SMPS 230VAC-12V/0,5A

Thread Starter

rime8855

Joined May 26, 2014
2
Hi,

I tried to build a SMPS converter with the NCP1013-130kHz using a Wurth transformer 7491181112 (which indicated it was intended for the NCP1013-130kHz). It does not have an auxiliary winding, but charges a capacitor on its power supply with an internal "current channel". I have used buck and boost, sepic controller earlier, but never SMPS, so a simply copied the reference design in the NCP1013 datasheet as a starting point. Once done I connected it to the 230VAC outlet and got a very "weak" and pulsing output. I expected 12V but got some 3V (and pulsing). When I unplugged it from the wall it took some 1s and then I got a nice stable 12V for about 1s and then it died. In the data sheet they mentioned a mechanism to detect overcurrent which would shutdown the controller and then try to restart. I connected the converter to 180VDC and then in worked fine. I get the impression that the inductance in the primary winding is to low (it is 2.8mH). Given U/L = dI/dt I set dt to half the clock period (1/(2*130kHz). U was 308V (230VAC) and I is 2,8mH. That gave me dI = 423mA, which is over the limit for the NCP1013 (350mA is max). At 180V I get 247mA, which is ok. I put a series resistor (4,7kohm) on the power inlet and then in worked at 230VAC too.

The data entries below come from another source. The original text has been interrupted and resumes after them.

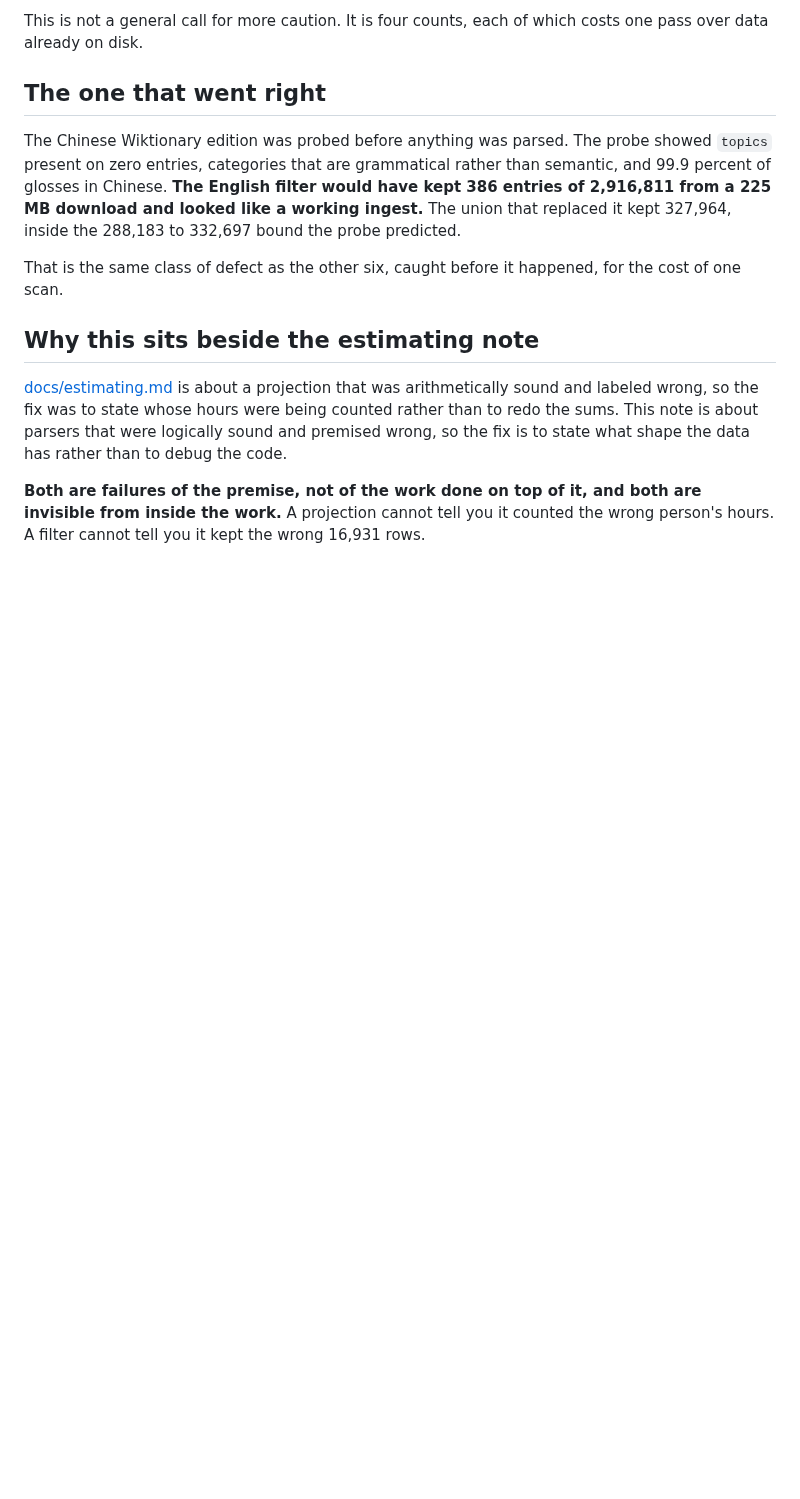
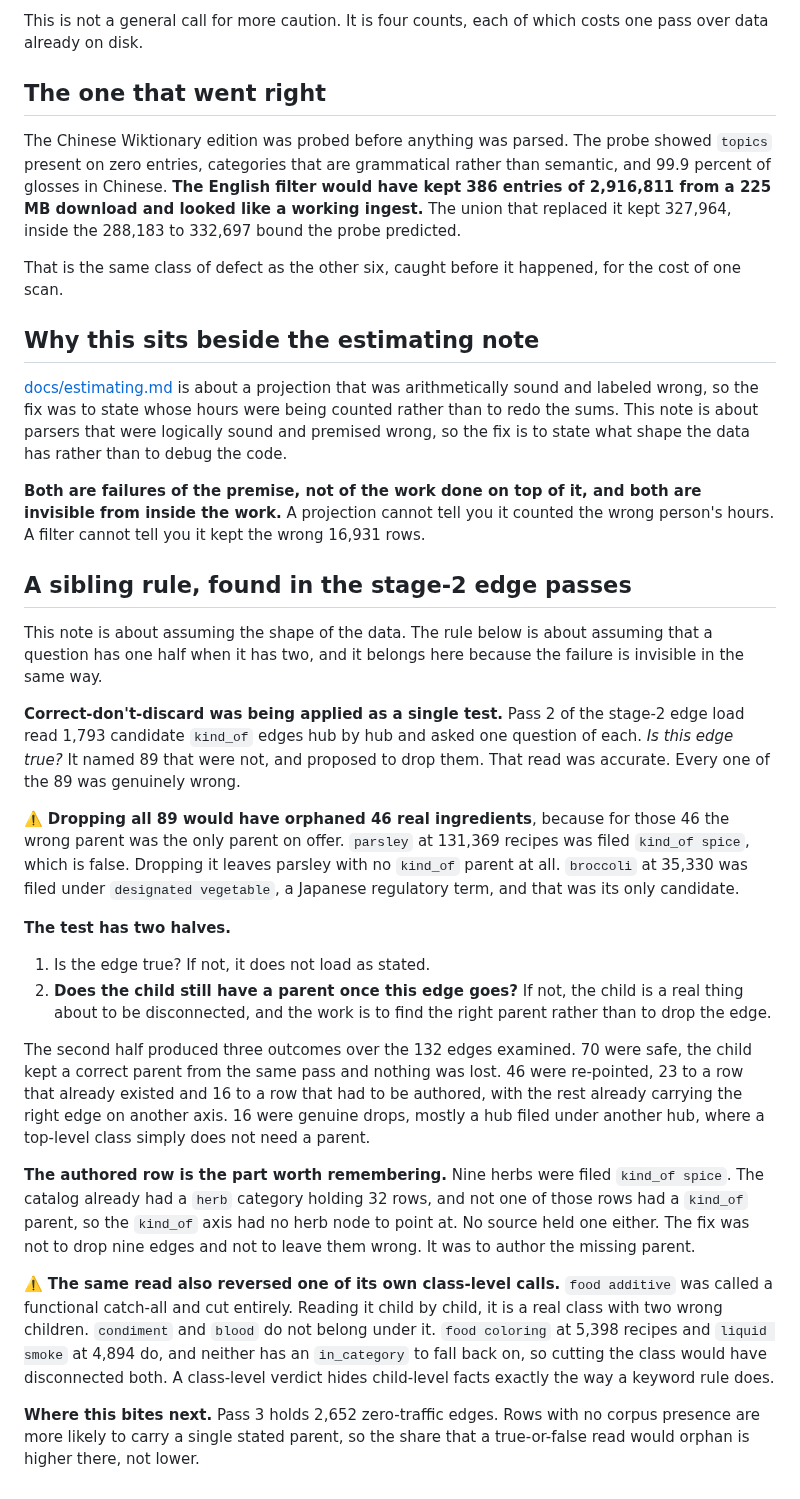
Before and after one commit to abh5227/recipe-app2, a Markdown page: docs/measuring-the-premise.md, the part around the change. Rendered like a GitHub page; blank space fills up the shorter version.

Commit message:
docs: correct-don't-discard has two halves, not one
The stage-2 edge passes found a rule sitting beside the measure-the-premise ones,
and it fails the same invisible way.

Pass 2 read 1,793 candidate edges and asked one question of each. Is this edge
true? It named 89 that were not. That read was accurate and every one of the 89
was genuinely wrong. Dropping them all would have orphaned 46 real ingredients,
because for those the wrong parent was the only parent on offer.

The second half of the test is "does the child still have a parent once this edge
goes?". Over the 132 edges examined, 70 were safe, 46 were re-pointed and 16 were
genuine drops. The re-points needed one parent that did not exist anywhere, which
is how the herb row came to be authored.

The same read also reversed one of its own class-level calls. `food additive` was
cut as a functional catch-all and is a real class with two wrong children. A
class-level verdict hides child-level facts the way a keyword rule does.

Pass 3 then supplied the counter-case in the other direction. `fruit for
processing` was correctly dropped as a catch-all on four edges in Pass 2 and
correctly kept as a re-point target for thirteen cultivars in Pass 3. The class
name did not decide it. Whether the child kept a parent did.

Co-Authored-By: Claude Opus 5 (1M context) <noreply@anthropic.com>

```diff
--- a/docs/measuring-the-premise.md
+++ b/docs/measuring-the-premise.md
@@ -131,3 +131,47 @@ fix is to state what shape the data has rather than to debug the code.
 **Both are failures of the premise, not of the work done on top of it, and both are
 invisible from inside the work.** A projection cannot tell you it counted the wrong
 person's hours. A filter cannot tell you it kept the wrong 16,931 rows.
+
+## A sibling rule, found in the stage-2 edge passes
+
+This note is about assuming the shape of the data. The rule below is about assuming that a
+question has one half when it has two, and it belongs here because the failure is invisible in the
+same way.
+
+**Correct-don't-discard was being applied as a single test.** Pass 2 of the stage-2 edge load read
+1,793 candidate `kind_of` edges hub by hub and asked one question of each. *Is this edge true?* It
+named 89 that were not, and proposed to drop them. That read was accurate. Every one of the 89 was
+genuinely wrong.
+
+⚠️ **Dropping all 89 would have orphaned 46 real ingredients**, because for those 46 the wrong
+parent was the only parent on offer. `parsley` at 131,369 recipes was filed `kind_of spice`, which
+is false. Dropping it leaves parsley with no `kind_of` parent at all. `broccoli` at 35,330 was
+filed under `designated vegetable`, a Japanese regulatory term, and that was its only candidate.
+
+**The test has two halves.**
+
+1. Is the edge true? If not, it does not load as stated.
+2. **Does the child still have a parent once this edge goes?** If not, the child is a real thing
+   about to be disconnected, and the work is to find the right parent rather than to drop the edge.
+
+The second half produced three outcomes over the 132 edges examined. 70 were safe, the child kept
+a correct parent from the same pass and nothing was lost. 46 were re-pointed, 23 to a row that
+already existed and 16 to a row that had to be authored, with the rest already carrying the right
+edge on another axis. 16 were genuine drops, mostly a hub filed under another hub, where a
+top-level class simply does not need a parent.
+
+**The authored row is the part worth remembering.** Nine herbs were filed `kind_of spice`. The
+catalog already had a `herb` category holding 32 rows, and not one of those rows had a `kind_of`
+parent, so the `kind_of` axis had no herb node to point at. No source held one either. The fix was
+not to drop nine edges and not to leave them wrong. It was to author the missing parent.
+
+⚠️ **The same read also reversed one of its own class-level calls.** `food additive` was called a
+functional catch-all and cut entirely. Reading it child by child, it is a real class with two
+wrong children. `condiment` and `blood` do not belong under it. `food coloring` at 5,398 recipes
+and `liquid smoke` at 4,894 do, and neither has an `in_category` to fall back on, so cutting the
+class would have disconnected both. A class-level verdict hides child-level facts exactly the way
+a keyword rule does.
+
+**Where this bites next.** Pass 3 holds 2,652 zero-traffic edges. Rows with no corpus presence are
+more likely to carry a single stated parent, so the share that a true-or-false read would orphan
+is higher there, not lower.
```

I am a bit confused why the reference design did not work even though I used the component values suggested and a transformer where voltage levels (80V-385V), SMPS controller (NCP101x), and switching frequency 130kHz indicated it would work. Maybe they only tried it at 120VAC.

What I am missing here?
I series resistor that large does not seem ideal.

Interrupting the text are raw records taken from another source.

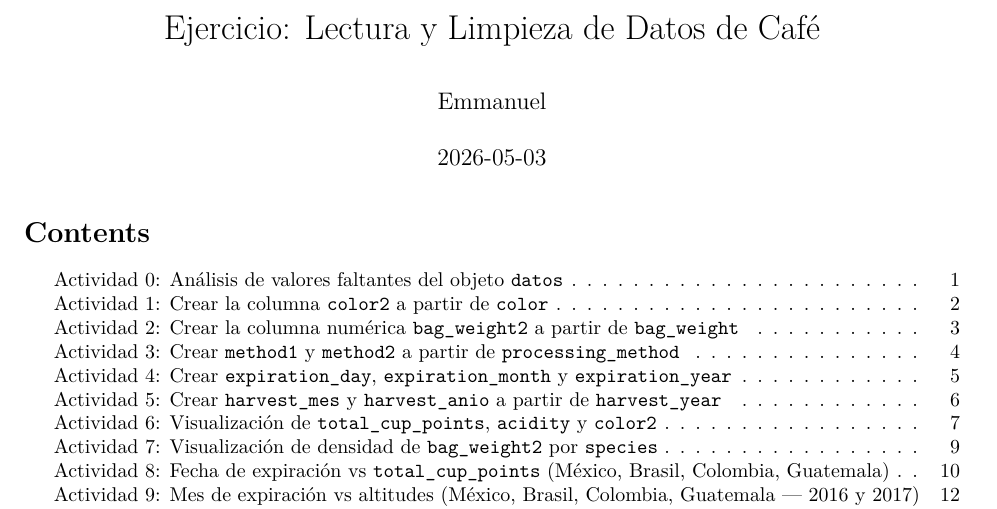
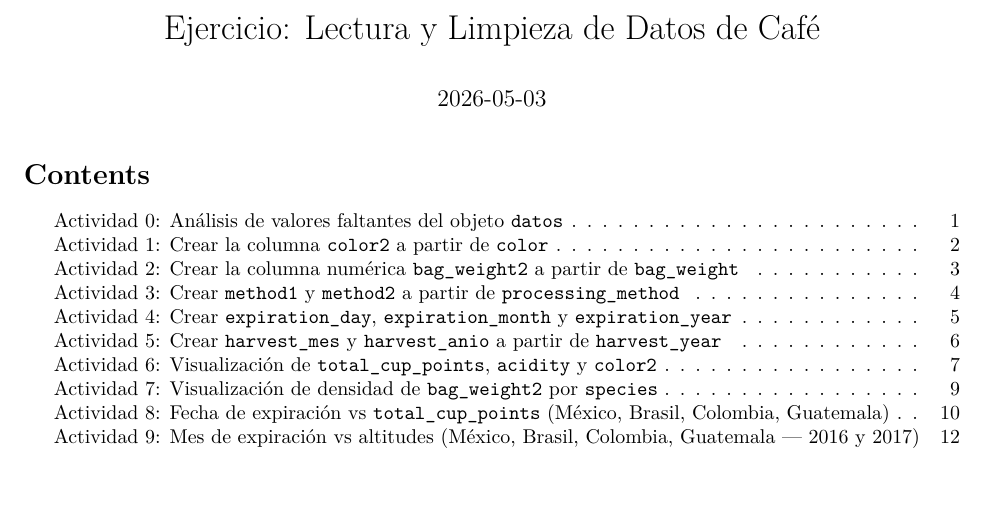
Before and after one commit to Emmanuel2211/LecturaLimpiezaDatos_Parte3_R, an R Markdown document (calidad_cafe.Rmd): part of page 1 of 15, cut so that both start at the same text. Rendered offline with R 4.5, knitr and Pandoc, then LaTeX, with nearby package versions.

Commit message:
start editing

```diff
--- a/calidad_cafe.Rmd
+++ b/calidad_cafe.Rmd
@@ -1,6 +1,5 @@
 ---
 title: 'Ejercicio: Lectura y Limpieza de Datos de Café'
-author: "Emmanuel"
 date: "`r Sys.Date()`"
 output:
   pdf_document:
```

/R
 

LowQCab

Joined Nov 6, 2012
4,311
What are You trying to accomplish ?
A ~$3.oo Wall-Wort will do what You want.
(~$1.oo if You get it from a Good-Will Thrift-Store )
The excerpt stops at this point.